→ Instructions to follow
Set down the entries below exactly as written.
#### Supplied data ####
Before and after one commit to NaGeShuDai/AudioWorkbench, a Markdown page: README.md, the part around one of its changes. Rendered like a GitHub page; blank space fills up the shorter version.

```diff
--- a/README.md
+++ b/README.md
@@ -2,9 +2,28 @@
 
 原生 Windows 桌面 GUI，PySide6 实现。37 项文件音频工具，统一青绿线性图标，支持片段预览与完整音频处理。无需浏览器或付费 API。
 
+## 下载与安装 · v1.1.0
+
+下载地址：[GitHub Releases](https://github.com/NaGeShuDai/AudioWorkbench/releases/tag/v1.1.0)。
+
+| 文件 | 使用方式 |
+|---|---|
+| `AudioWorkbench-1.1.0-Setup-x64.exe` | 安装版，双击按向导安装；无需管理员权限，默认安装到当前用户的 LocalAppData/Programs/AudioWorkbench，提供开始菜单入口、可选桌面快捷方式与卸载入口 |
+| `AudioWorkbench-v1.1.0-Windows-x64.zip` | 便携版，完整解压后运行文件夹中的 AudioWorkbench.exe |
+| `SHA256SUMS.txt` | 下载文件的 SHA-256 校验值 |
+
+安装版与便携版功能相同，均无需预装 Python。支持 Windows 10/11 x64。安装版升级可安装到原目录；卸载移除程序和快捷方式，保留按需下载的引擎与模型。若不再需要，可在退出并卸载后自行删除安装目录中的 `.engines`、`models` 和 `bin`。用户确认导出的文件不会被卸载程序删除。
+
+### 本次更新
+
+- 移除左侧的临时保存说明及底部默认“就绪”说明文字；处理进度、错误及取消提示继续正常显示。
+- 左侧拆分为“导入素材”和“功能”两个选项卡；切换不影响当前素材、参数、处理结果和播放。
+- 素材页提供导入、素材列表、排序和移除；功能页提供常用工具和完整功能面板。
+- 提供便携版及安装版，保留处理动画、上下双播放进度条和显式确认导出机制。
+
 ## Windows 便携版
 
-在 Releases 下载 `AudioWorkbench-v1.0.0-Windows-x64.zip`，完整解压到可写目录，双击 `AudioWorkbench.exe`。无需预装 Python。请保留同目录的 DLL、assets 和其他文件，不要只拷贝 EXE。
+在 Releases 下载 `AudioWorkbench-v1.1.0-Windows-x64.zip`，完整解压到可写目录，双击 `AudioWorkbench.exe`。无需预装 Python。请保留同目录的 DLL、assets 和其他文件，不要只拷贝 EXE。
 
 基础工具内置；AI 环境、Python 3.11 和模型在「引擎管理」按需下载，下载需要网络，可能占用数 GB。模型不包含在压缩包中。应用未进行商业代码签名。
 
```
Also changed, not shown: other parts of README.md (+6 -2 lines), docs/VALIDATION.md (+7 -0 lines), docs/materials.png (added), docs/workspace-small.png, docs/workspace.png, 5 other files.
####
→ Exercise answer
Before and after one commit to NaGeShuDai/AudioWorkbench, a Markdown page: README.md, the part around one of its changes. Rendered like a GitHub page; blank space fills up the shorter version.

```diff
--- a/README.md
+++ b/README.md
@@ -2,9 +2,28 @@
 
 原生 Windows 桌面 GUI，PySide6 实现。37 项文件音频工具，统一青绿线性图标，支持片段预览与完整音频处理。无需浏览器或付费 API。
 
+## 下载与安装 · v1.1.0
+
+下载地址：[GitHub Releases](https://github.com/NaGeShuDai/AudioWorkbench/releases/tag/v1.1.0)。
+
+| 文件 | 使用方式 |
+|---|---|
+| `AudioWorkbench-1.1.0-Setup-x64.exe` | 安装版，双击按向导安装；无需管理员权限，默认安装到当前用户的 LocalAppData/Programs/AudioWorkbench，提供开始菜单入口、可选桌面快捷方式与卸载入口 |
+| `AudioWorkbench-v1.1.0-Windows-x64.zip` | 便携版，完整解压后运行文件夹中的 AudioWorkbench.exe |
+| `SHA256SUMS.txt` | 下载文件的 SHA-256 校验值 |
+
+安装版与便携版功能相同，均无需预装 Python。支持 Windows 10/11 x64。安装版升级可安装到原目录；卸载移除程序和快捷方式，保留按需下载的引擎与模型。若不再需要，可在退出并卸载后自行删除安装目录中的 `.engines`、`models` 和 `bin`。用户确认导出的文件不会被卸载程序删除。
+
+### 本次更新
+
+- 移除左侧的临时保存说明及底部默认“就绪”说明文字；处理进度、错误及取消提示继续正常显示。
+- 左侧拆分为“导入素材”和“功能”两个选项卡；切换不影响当前素材、参数、处理结果和播放。
+- 素材页提供导入、素材列表、排序和移除；功能页提供常用工具和完整功能面板。
+- 提供便携版及安装版，保留处理动画、上下双播放进度条和显式确认导出机制。
+
 ## Windows 便携版
 
-在 Releases 下载 `AudioWorkbench-v1.0.0-Windows-x64.zip`，完整解压到可写目录，双击 `AudioWorkbench.exe`。无需预装 Python。请保留同目录的 DLL、assets 和其他文件，不要只拷贝 EXE。
+在 Releases 下载 `AudioWorkbench-v1.1.0-Windows-x64.zip`，完整解压到可写目录，双击 `AudioWorkbench.exe`。无需预装 Python。请保留同目录的 DLL、assets 和其他文件，不要只拷贝 EXE。
 
 基础工具内置；AI 环境、Python 3.11 和模型在「引擎管理」按需下载，下载需要网络，可能占用数 GB。模型不包含在压缩包中。应用未进行商业代码签名。
 
```
Also changed, not shown: other parts of README.md (+6 -2 lines), docs/VALIDATION.md (+7 -0 lines), docs/materials.png (added), docs/workspace-small.png, docs/workspace.png, 5 other files.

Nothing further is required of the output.